▸ **GIVEN DATA**:
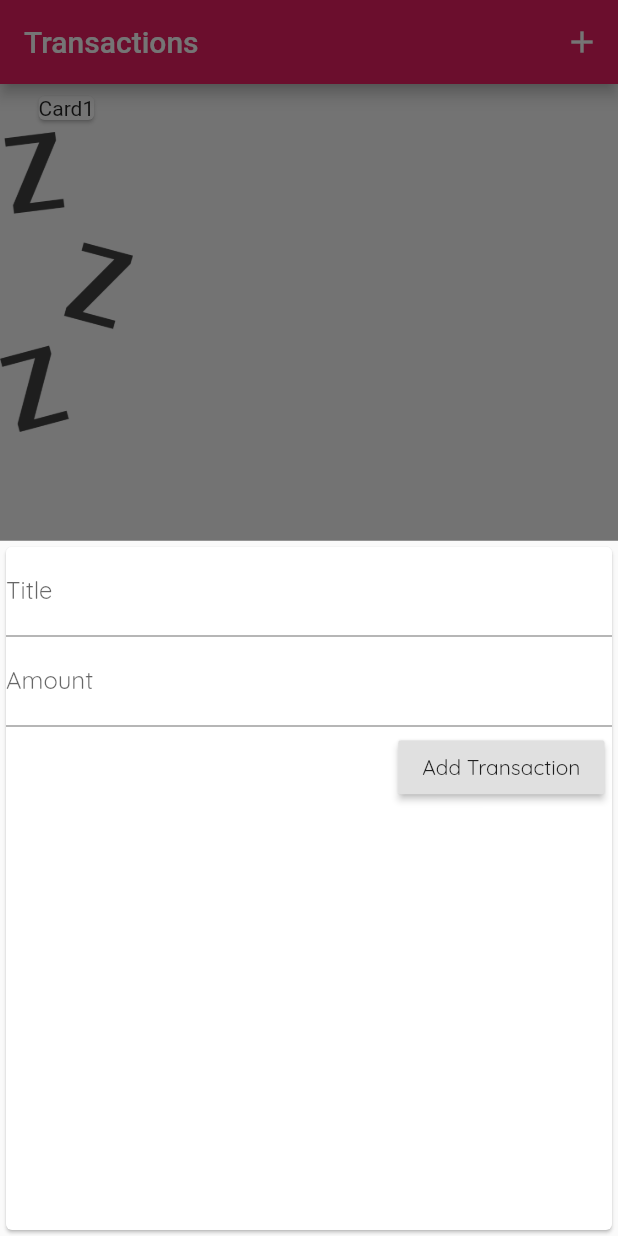
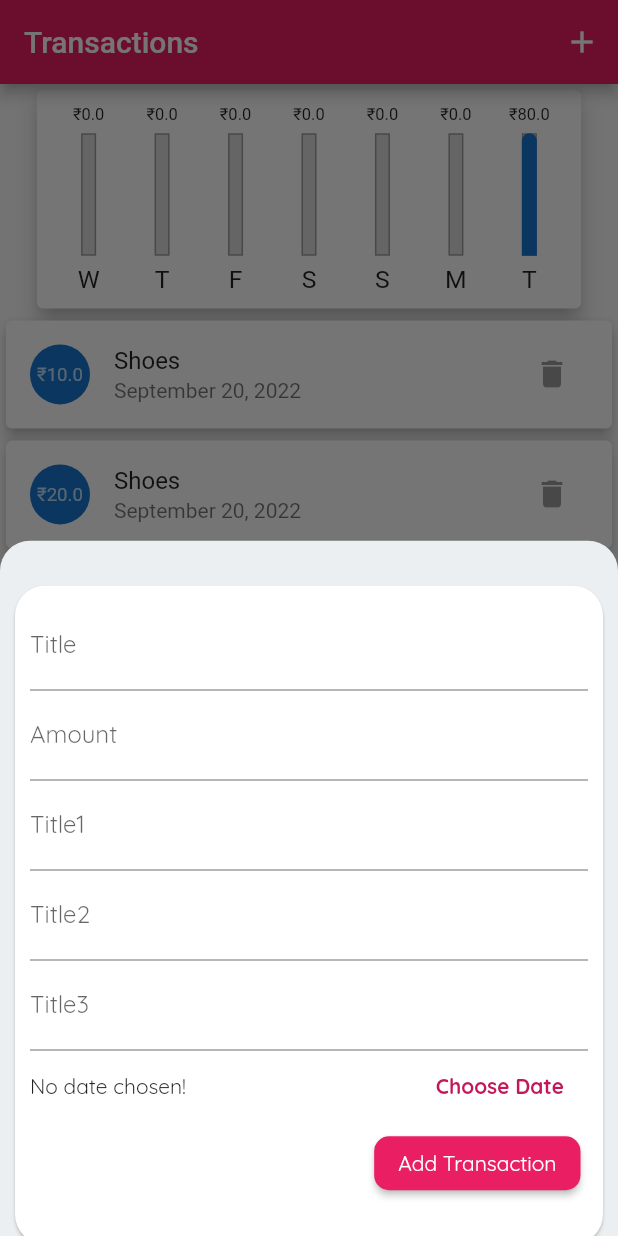
Before and after one commit to rizwanansari630/expense_analyzer, a Flutter app: the screen it shows after launch, after a tap on the "add" icon, on a phone screen of 412 x 824 dp. Run offline on Flutter 3.47's test engine with Material 2 defaults, Android fonts, the phone set to English and light mode, and no system bars.

Commit message:
feat : Use of mediaqury of autolayout

```diff
--- a/lib/main.dart
+++ b/lib/main.dart
@@ -1,16 +1,27 @@
 import 'package:flutter/material.dart';
+import 'package:flutter/services.dart';
+import 'package:flutter_complete_guide/widgets/chart.dart';
 import 'package:flutter_complete_guide/widgets/new_transaction.dart';
+import 'package:intl/intl.dart';
 
 import 'models/transaction_model.dart';
 import 'widgets/transaction_list.dart';
 
 void main() {
+  WidgetsFlutterBinding.ensureInitialized();
+  SystemChrome.setPreferredOrientations(
+      [DeviceOrientation.portraitUp, DeviceOrientation.portraitDown]);
   runApp(MaterialApp(
     title: 'Personal Expenses',
     theme: ThemeData(
       primarySwatch: Colors.pink,
-      accentColor: Colors.green,
+      accentColor: Colors.white,
       fontFamily: 'Quicksand',
+      buttonTheme: ButtonThemeData(
+        buttonColor: Colors.blueAccent,
+        shape: RoundedRectangleBorder(borderRadius: BorderRadius.circular(10)),
+        textTheme: ButtonTextTheme.accent,
+      ),
     ),
     home: Transactions(),
   ));
@@ -23,16 +34,35 @@ class Transactions extends StatefulWidget {
 
 class _TransactionsState extends State<Transactions> {
   final List<Transaction> _transactions = [
-  //   Transaction(id: 't1', amount: 2000, title: 'Shoes', date: DateTime.now()),
-  //   Transaction(id: 't2', amount: 100, title: 'Shirt', date: DateTime.now()),
+    Transaction(id: 't1', amount: 10, title: 'Shoes', date: DateTime.now()),
+    Transaction(id: 't1', amount: 20, title: 'Shoes', date: DateTime.now()),
+    Transaction(
+        id: 't1',
+        amount: 40,
+        title: 'Shoes',
+        date: new DateFormat("yyyy-MM-dd hh:mm:ss")
+            .parse('2022-06-24 15:52:32.733690')),
+    Transaction(
+        id: 't1',
+        amount: 60,
+        title: 'Shoes',
+        date: new DateFormat("yyyy-MM-dd hh:mm:ss")
+            .parse('2022-06-26 15:52:32.733690')),
+    Transaction(
+        id: 't1',
+        amount: 15,
+        title: 'Shoes',
+        date: new DateFormat("yyyy-MM-dd hh:mm:ss")
+            .parse('2022-06-23 15:52:32.733690')),
+    Transaction(id: 't2', amount: 50, title: 'Shirt', date: DateTime.now()),
   ];
 
-  void _addTrxToList(String title, double amount) {
+  void _addTrxToList(String title, double amount, DateTime date) {
     var newTrx = Transaction(
         id: DateTime.now().toString(),
         amount: amount,
         title: title,
-        date: DateTime.now());
+        date: date);
     setState(() {
       _transactions.add(newTrx);
     });
@@ -40,6 +70,9 @@ class _TransactionsState extends State<Transactions> {
 
   void _startAddNewTransaction(BuildContext ctx) {
     showModalBottomSheet(
+        shape: RoundedRectangleBorder(
+            borderRadius: BorderRadius.vertical(top: Radius.circular(20))),
+        backgroundColor: Colors.blueGrey.shade50,
         context: ctx,
         builder: (bCtx) {
           return GestureDetector(
@@ -52,28 +85,39 @@ class _TransactionsState extends State<Transactions> {
 
   @override
   Widget build(BuildContext context) {
+    final isLandscape =
+        MediaQuery.of(context).orientation == Orientation.landscape;
+    print(isLandscape.toString());
+    final appBar = AppBar(
+      backgroundColor: Theme.of(context).primaryColor,
+      title: const Text('Transactions'),
+      actions: [
+        IconButton(
+            onPressed: () => _startAddNewTransaction(context),
+            icon: Icon(Icons.add))
+      ],
+    );
     return MaterialApp(
       home: Scaffold(
-        appBar: AppBar(
-          backgroundColor: Theme.of(context).primaryColor,
-          title: const Text('Transactions'),
-          actions: [
-            IconButton(
-                onPressed: () => _startAddNewTransaction(context),
-                icon: Icon(Icons.add))
-          ],
-        ),
+        appBar: appBar,
         body: SingleChildScrollView(
           child: Column(
             children: [
               Container(
-                margin: EdgeInsets.all(2),
-                padding: EdgeInsets.all(2),
-                child: Card(
-                  child: Text('Card1'),
-                ),
+                height: (MediaQuery.of(context).size.height -
+                        appBar.preferredSize.height -
+                        MediaQuery.of(context).padding.top) *
+                    0.2,
+                width: MediaQuery.of(context).size.width * 0.9,
+                child: ExpenseChart(_transactions),
               ),
-              TransactionList(transactionList: _transactions),
+              Container(
+                height: (MediaQuery.of(context).size.height -
+                        appBar.preferredSize.height -
+                        MediaQuery.of(context).padding.top) *
+                    0.8,
+                child: TransactionList(transactionList: _transactions),
+              )
             ],
           ),
         ),
--- /dev/null
+++ b/lib/models/recent_transactions_model.dart
@@ -0,0 +1,7 @@
+class RecentTransactions {
+  var day;
+  var sumOfDay;
+  var AvgOfDay;
+
+  RecentTransactions({this.day, this.sumOfDay, this.AvgOfDay});
+}
--- /dev/null
+++ b/lib/widgets/chart.dart
@@ -0,0 +1,70 @@
+import 'package:flutter/cupertino.dart';
+import 'package:flutter/material.dart';
+import 'package:intl/intl.dart';
+
+import '../models/recent_transactions_model.dart';
+import '../models/transaction_model.dart';
+import 'chart_bar.dart';
+
+class ExpenseChart extends StatelessWidget {
+  final List<Transaction> recentTransactions;
+  double totalSpending = 0;
+
+  ExpenseChart(this.recentTransactions);
+
+  List<RecentTransactions> get groupedTransactionValues {
+    return List.generate(
+      7,
+      (index) {
+        final weekDay = DateTime.now().subtract(Duration(days: index));
+        print(DateTime.now());
+        double totalSum = 0;
+        for (var i = 0; i < recentTransactions.length; i++) {
+          totalSpending += recentTransactions[i].amount;
+          if (recentTransactions[i].date.day == weekDay.day &&
+              recentTransactions[i].date.month == weekDay.month &&
+              recentTransactions[i].date.year == weekDay.year) {
+            totalSum += recentTransactions[i].amount;
+          }
+        }
+        return RecentTransactions(
+            day: DateFormat.E().format(weekDay).substring(0, 1),
+            sumOfDay: totalSum,
+            AvgOfDay: 0);
+      },
+    ).reversed.toList();
+  }
+
+  double get maxSpending {
+    return groupedTransactionValues.fold(0.0, (sum, item) {
+      return sum += item.sumOfDay;
+    });
+  }
+
+  @override
+  Widget build(BuildContext context) {
+    for (var i = 0; i < groupedTransactionValues.length; i++) {
+      print(
+        "Day : ${groupedTransactionValues[i].day}, Sum : ${groupedTransactionValues[i].sumOfDay}, AvgOfDay : ${groupedTransactionValues[i].AvgOfDay}",
+      );
+    }
+    return Card(
+      elevation: 6,
+      child: Padding(
+        padding: const EdgeInsets.all(10.0),
+        child: Row(
+          mainAxisAlignment: MainAxisAlignment.spaceAround,
+          children: groupedTransactionValues.map((rTx) {
+            return Flexible(
+                fit: FlexFit.tight,
+                child: ChartBar(
+                  rTx.sumOfDay.toString(),
+                  rTx.day,
+                  (rTx.sumOfDay as double) / maxSpending,
+                ));
+          }).toList(),
+        ),
+      ),
+    );
+  }
+}
--- /dev/null
+++ b/lib/widgets/chart_bar.dart
@@ -0,0 +1,65 @@
+import 'package:flutter/cupertino.dart';
+import 'package:flutter/material.dart';
+
+class ChartBar extends StatelessWidget {
+  final String amount;
+  final String day;
+  final double avgOfWeek;
+
+  ChartBar(this.amount, this.day, this.avgOfWeek);
+
+  @override
+  Widget build(BuildContext context) {
+    return LayoutBuilder(
+      builder: ((context, constraints) {
+        return Column(
+          children: [
+            Container(
+              height: constraints.maxHeight * 0.1,
+              child: FittedBox(
+                child: Text('₹$amount'),
+                fit: FittedBox().fit,
+              ),
+            ),
+            SizedBox(
+              height: constraints.maxHeight * 0.05,
+            ),
+            Container(
+              height: constraints.maxHeight * 0.65,
+              width: 10,
+              child: Stack(
+                alignment: AlignmentDirectional.bottomEnd,
+                children: [
+                  Container(
+                    decoration: BoxDecoration(
+                      border: Border.all(color: Colors.grey, width: 1.0),
+                      color: Color.fromRGBO(220, 220, 220, 1),
+                    ),
+                  ),
+                  FractionallySizedBox(
+                    heightFactor: avgOfWeek,
+                    child: Container(
+                      decoration: BoxDecoration(
+                        color: Theme.of(context).primaryColorDark,
+                        borderRadius: BorderRadius.only(
+                            topLeft: Radius.circular(15),
+                            topRight: Radius.circular(15)),
+                      ),
+                    ),
+                  ),
+                ],
+              ),
+            ),
+            SizedBox(
+              height: constraints.maxHeight * 0.05,
+            ),
+            Container(
+              height: constraints.maxHeight * 0.15,
+              child: FittedBox(child: Text(day)),
+            ),
+          ],
+        );
+      }),
+    );
+  }
+}
--- a/lib/widgets/new_transaction.dart
+++ b/lib/widgets/new_transaction.dart
@@ -1,4 +1,5 @@
 import 'package:flutter/material.dart';
+import 'package:intl/intl.dart';
 
 class NewTransaction extends StatefulWidget {
   final Function newTrx;
@@ -11,53 +12,113 @@ class NewTransaction extends StatefulWidget {
 
 class _NewTransactionState extends State<NewTransaction> {
   final titleController = TextEditingController();
+  final amountController = TextEditingController();
+  DateTime _selectedDate;
 
-  final amountController = TextEditingController();
-
-  void submitData() {
+  void _submitData() {
     final title = titleController.text;
     final amount = amountController.text;
 
-    if(title.isEmpty || amount.isEmpty || double.parse(amount) <= 0){
+    if (title.isEmpty ||
+        amount.isEmpty ||
+        double.parse(amount) <= 0 ||
+        _selectedDate == null) {
       return;
     }
-    widget.newTrx(
-      titleController.text,
-      double.parse(amountController.text),
-    );
+    widget.newTrx(titleController.text, double.parse(amountController.text),
+        _selectedDate);
 
     Navigator.of(context).pop();
   }
 
+  void _showDatePicker() {
+    showDatePicker(
+            context: context,
+            initialDate: DateTime.now(),
+            firstDate: DateTime.now().subtract(Duration(days: 42)),
+            lastDate: DateTime.now())
+        .then((selectedDate) {
+      if (selectedDate == null) {
+        return;
+      }
+      setState(() {
+        _selectedDate = selectedDate;
+      });
+    });
+  }
+
   @override
   Widget build(BuildContext context) {
-    return Card(
+    return SingleChildScrollView(
+      padding: EdgeInsets.all(10),
+      child: Card(
+        shape: RoundedRectangleBorder(
+            borderRadius: BorderRadius.vertical(
+                top: Radius.circular(20.0), bottom: Radius.circular(20.0))),
+        margin: EdgeInsets.only(top: 20),
+        child: Container(
+          padding: EdgeInsets.only(
+              top: 10,
+              right: 10,
+              left: 10,
+              bottom: MediaQuery.of(context).viewInsets.bottom + 30),
           child: Column(
             crossAxisAlignment: CrossAxisAlignment.end,
             children: [
               TextField(
                 decoration: InputDecoration(labelText: 'Title'),
                 controller: titleController,
-            onSubmitted: (_) => submitData(),
+                onSubmitted: (_) => _submitData(),
               ),
               TextField(
                 decoration: InputDecoration(labelText: 'Amount'),
                 controller: amountController,
-            onSubmitted: (_) => submitData(),
+                onSubmitted: (_) => _submitData(),
                 keyboardType: TextInputType.number,
+              ),
+              TextField(
+                decoration: InputDecoration(labelText: 'Title1'),
+                controller: titleController,
+                onSubmitted: (_) => _submitData(),
+              ),
+              TextField(
+                decoration: InputDecoration(labelText: 'Title2'),
+                controller: titleController,
+                onSubmitted: (_) => _submitData(),
+              ),
+              TextField(
+                decoration: InputDecoration(labelText: 'Title3'),
+                controller: titleController,
+                onSubmitted: (_) => _submitData(),
+              ),
+              Row(
+                children: [
+                  Expanded(
+                    child: Text(_selectedDate == null
+                        ? 'No date chosen!'
+                        : 'Selected Date : ${DateFormat.yMMMd().format(_selectedDate)}'),
+                  ),
+                  FlatButton(
+                    textColor: Theme.of(context).primaryColorDark,
+                    onPressed: _showDatePicker,
+                    child: Text('Choose Date',
+                        style: TextStyle(fontWeight: FontWeight.bold)),
+                  )
+                ],
               ),
               Container(
                 padding: EdgeInsets.fromLTRB(0, 3, 5, 0),
                 child: RaisedButton(
+                    color: Theme.of(context).primaryColor,
                     child: Text('Add Transaction'),
                     onPressed: () {
-                  submitData();
-                  print(titleController.text);
-                  print(amountController.text);
+                      _submitData();
                     }),
               )
             ],
           ),
+        ),
+      ),
     );
   }
 }
--- a/lib/widgets/transaction_list.dart
+++ b/lib/widgets/transaction_list.dart
@@ -10,9 +10,7 @@ class TransactionList extends StatelessWidget {
 
   @override
   Widget build(BuildContext context) {
-    return Container(
-      height: 300,
-      child: transactionList.isEmpty
+    return transactionList.isEmpty
         ? Column(
             children: [
               SizedBox(
@@ -24,45 +22,72 @@ class TransactionList extends StatelessWidget {
         : ListView.builder(
             itemBuilder: (BuildContext context, int index) {
               return Card(
-                  child: Row(
-                    children: [
-                      Container(
-                        margin: EdgeInsets.all(10),
-                        decoration: BoxDecoration(
-                          border: Border.all(
-                              color: Theme.of(context).primaryColor,
-                              width: 1,
-                              style: BorderStyle.solid),
+                elevation: 4,
+                child: ListTile(
+                  leading: CircleAvatar(
+                    backgroundColor: Theme.of(context).primaryColorDark,
+                    child: FittedBox(
+                        child: Padding(
+                      padding: const EdgeInsets.symmetric(
+                          vertical: 5, horizontal: 6),
+                      child: Text('₹${transactionList[index].amount}'),
+                    )),
                   ),
-                        child: Text(
-                          '\$${transactionList[index].amount.toStringAsFixed(2)}',
-                          style: TextStyle(
-                              color: Theme.of(context).primaryColorDark,
-                              fontWeight: FontWeight.bold,
-                              fontSize: 14),
+                  title: Text('${transactionList[index].title}'),
+                  subtitle: Text(
+                      DateFormat.yMMMMd().format(transactionList[index].date)),
+                  trailing: MediaQuery.of(context).size.width > 460
+                      ? FlatButton.icon(
+                          icon: Icon(Icons.delete),
+                          textColor: Colors.red.shade700,
+                          label: Text('Delete'),
+                        )
+                      : IconButton(
+                          icon: Icon(Icons.delete),
+                          color: Colors.red,
                         ),
-                        padding: EdgeInsets.all(5),
+                  onTap: () {
+                    print(transactionList[index].amount);
+                  },
                 ),
-                      Column(
-                        crossAxisAlignment: CrossAxisAlignment.start,
-                        children: [
-                          Text(
-                            transactionList[index].title,
-                            style: Theme.of(context).textTheme.headline6,
-                          ),
-                          Text(
-                            DateFormat.yMMMd()
-                                .format(transactionList[index].date),
-                            style: TextStyle(color: Colors.grey),
-                          ),
-                        ],
-                      )
-                    ],
-                  ),
+                // child: Row(
+                //   children: [
+                //     Container(
+                //       margin: EdgeInsets.all(10),
+                //       decoration: BoxDecoration(
+                //         border: Border.all(
+                //             color: Theme.of(context).primaryColor,
+                //             width: 1,
+                //             style: BorderStyle.solid),
+                //       ),
+                //       child: Text(
+                //         '\₹${transactionList[index].amount.toStringAsFixed(2)}',
+                //         style: TextStyle(
+                //             color: Theme.of(context).primaryColorDark,
+                //             fontWeight: FontWeight.bold,
+                //             fontSize: 14),
+                //       ),
+                //       padding: EdgeInsets.all(5),
+                //     ),
+                //     Column(
+                //       crossAxisAlignment: CrossAxisAlignment.start,
+                //       children: [
+                //         Text(
+                //           transactionList[index].title,
+                //           style: Theme.of(context).textTheme.headline6,
+                //         ),
+                //         Text(
+                //           DateFormat.yMMMd()
+                //               .format(transactionList[index].date),
+                //           style: TextStyle(color: Colors.grey),
+                //         ),
+                //       ],
+                //     )
+                //   ],
+                // ),
               );
             },
             itemCount: transactionList.length,
-            ),
           );
   }
 }
```
Also changed, not shown: lib/models/transaction_model.dart (+6 -2 lines). Lines whose indentation alone changed are shown as unchanged.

▸ **WHAT YOU ARE ASKED TO DO**: Wherever the word "AvgOfDay" turns up in the material, copy the whole line.

▸ **SOLVED PROBLEM**:
+  var AvgOfDay;
+  RecentTransactions({this.day, this.sumOfDay, this.AvgOfDay});
+            AvgOfDay: 0);
+        "Day : ${groupedTransactionValues[i].day}, Sum : ${groupedTransactionValues[i].sumOfDay}, AvgOfDay : ${groupedTransactionValues[i].AvgOfDay}",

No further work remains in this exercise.